Proper exception handling can save you days in troubleshooting. Unexpected production issues can ruin anyone’s dinner and weekend plans, at any time. Furthermore, your reputation is on the line if you can’t resolve them quickly. A clear policy on exception management will save you diagnosis, reproduction, and correction time. What’s most important, it will give you peace of mind (and some hours back!).
Here are 6 tips on how you too can improve your exception handling.
We’re finally tackling a UI for Data Pipeline. Over the next few weeks, we’ll be drawing up plans and working on the first iteration/MVP (Minimum Viable Product) of Data Pipeline Builder, our online code generator. Continue reading

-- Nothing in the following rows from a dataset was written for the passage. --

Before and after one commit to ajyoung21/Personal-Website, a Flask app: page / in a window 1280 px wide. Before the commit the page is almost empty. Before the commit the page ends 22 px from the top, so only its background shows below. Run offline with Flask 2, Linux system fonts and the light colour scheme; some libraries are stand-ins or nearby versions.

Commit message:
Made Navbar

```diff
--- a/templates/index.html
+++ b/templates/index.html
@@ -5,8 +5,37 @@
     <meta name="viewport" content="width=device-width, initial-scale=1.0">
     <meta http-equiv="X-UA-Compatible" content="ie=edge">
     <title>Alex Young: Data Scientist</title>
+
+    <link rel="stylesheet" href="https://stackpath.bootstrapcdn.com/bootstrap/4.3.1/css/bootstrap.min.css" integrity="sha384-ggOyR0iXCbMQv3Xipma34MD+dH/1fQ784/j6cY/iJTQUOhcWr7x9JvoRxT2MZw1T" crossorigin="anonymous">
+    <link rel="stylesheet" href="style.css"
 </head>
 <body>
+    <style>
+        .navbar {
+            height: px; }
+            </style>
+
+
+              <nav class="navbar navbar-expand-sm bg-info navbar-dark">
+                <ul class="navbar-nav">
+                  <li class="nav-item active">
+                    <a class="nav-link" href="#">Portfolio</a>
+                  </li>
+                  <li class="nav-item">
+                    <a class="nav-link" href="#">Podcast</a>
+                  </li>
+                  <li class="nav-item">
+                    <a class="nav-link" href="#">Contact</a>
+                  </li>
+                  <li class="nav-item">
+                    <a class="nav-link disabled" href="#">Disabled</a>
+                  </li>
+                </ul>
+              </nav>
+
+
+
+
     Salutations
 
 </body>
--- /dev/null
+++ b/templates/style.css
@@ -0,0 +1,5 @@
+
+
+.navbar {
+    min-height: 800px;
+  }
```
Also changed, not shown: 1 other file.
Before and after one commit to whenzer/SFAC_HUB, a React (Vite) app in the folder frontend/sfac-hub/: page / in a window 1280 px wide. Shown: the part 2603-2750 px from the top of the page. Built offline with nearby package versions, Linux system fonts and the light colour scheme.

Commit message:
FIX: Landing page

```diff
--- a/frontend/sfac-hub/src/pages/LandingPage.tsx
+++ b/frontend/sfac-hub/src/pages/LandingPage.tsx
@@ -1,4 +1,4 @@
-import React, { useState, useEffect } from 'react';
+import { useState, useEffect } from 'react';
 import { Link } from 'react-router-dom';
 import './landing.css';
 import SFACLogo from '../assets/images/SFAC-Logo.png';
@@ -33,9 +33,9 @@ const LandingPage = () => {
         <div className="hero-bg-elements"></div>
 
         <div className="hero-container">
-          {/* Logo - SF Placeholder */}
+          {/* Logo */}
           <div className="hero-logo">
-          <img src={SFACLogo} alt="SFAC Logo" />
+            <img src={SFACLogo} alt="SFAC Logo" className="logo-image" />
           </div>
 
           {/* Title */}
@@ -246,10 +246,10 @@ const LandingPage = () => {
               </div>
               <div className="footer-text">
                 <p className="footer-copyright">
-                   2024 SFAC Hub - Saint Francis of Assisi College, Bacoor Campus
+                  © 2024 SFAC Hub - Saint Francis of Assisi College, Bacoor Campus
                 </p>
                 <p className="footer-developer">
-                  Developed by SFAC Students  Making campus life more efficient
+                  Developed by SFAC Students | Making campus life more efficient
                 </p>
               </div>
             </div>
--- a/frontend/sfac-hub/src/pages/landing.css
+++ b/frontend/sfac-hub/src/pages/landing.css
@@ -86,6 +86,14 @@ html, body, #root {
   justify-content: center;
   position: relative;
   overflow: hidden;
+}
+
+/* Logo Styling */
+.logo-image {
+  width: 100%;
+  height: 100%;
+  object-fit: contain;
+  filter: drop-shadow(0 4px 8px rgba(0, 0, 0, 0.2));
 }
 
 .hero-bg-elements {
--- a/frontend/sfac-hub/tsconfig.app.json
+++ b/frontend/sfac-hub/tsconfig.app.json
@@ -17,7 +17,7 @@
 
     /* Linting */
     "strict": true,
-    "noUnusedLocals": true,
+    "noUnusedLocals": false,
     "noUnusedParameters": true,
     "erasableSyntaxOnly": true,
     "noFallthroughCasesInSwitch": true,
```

Updated: July 2021
This article will demonstrate how to download CSV (comma-separated values) and Excel data from Java web applications using Data Pipeline. It will also show one way to plug Data Pipeline into your JSPs.
Data Pipeline is often used in non-GUI applications to move data from one place/format to another. However, Data Pipeline can just as easily be plugged into your web, mobile, and desktop applications. Being as lightweight and Java-centric as it is, it is perfect for handling your data conversion and manipulation use-cases.
In his Google I/O session Best Practices For Architecting Your GWT App, Ray Ryan discusses the benefits of using an event bus in GWT (Google Web Toolkit) applications. Inspired by this talk, I decided to try my hand at building a simple GWT event bus modeled after our pure java event bus.
Managing the configuration of an application is a consistent pain-point for developers, administrators, and business analysts.
Often in production environments, configuration is isolated as files on the local disk, limiting easy access by all but administrators. Another common approach is to store configuration in a database or LDAP. While this have benefits of a local disk file, it lacks the ability to manage properties as naturally as a file.
The solution proposed uses a database and WebDAV to help resolve many negatives to do with application configuration in both a simple and lightweight way.
In part 1 of the event bus series we discussed implementing a simple and powerful event bus using just three classes. If you haven’t read it yet, I strongly recommend you read it first.
Use dynamic proxies to create a simple, powerful event bus (Part 1)
In this blog we’ll build on part 1 by adding several important features to the event bus to make it production ready. Continue reading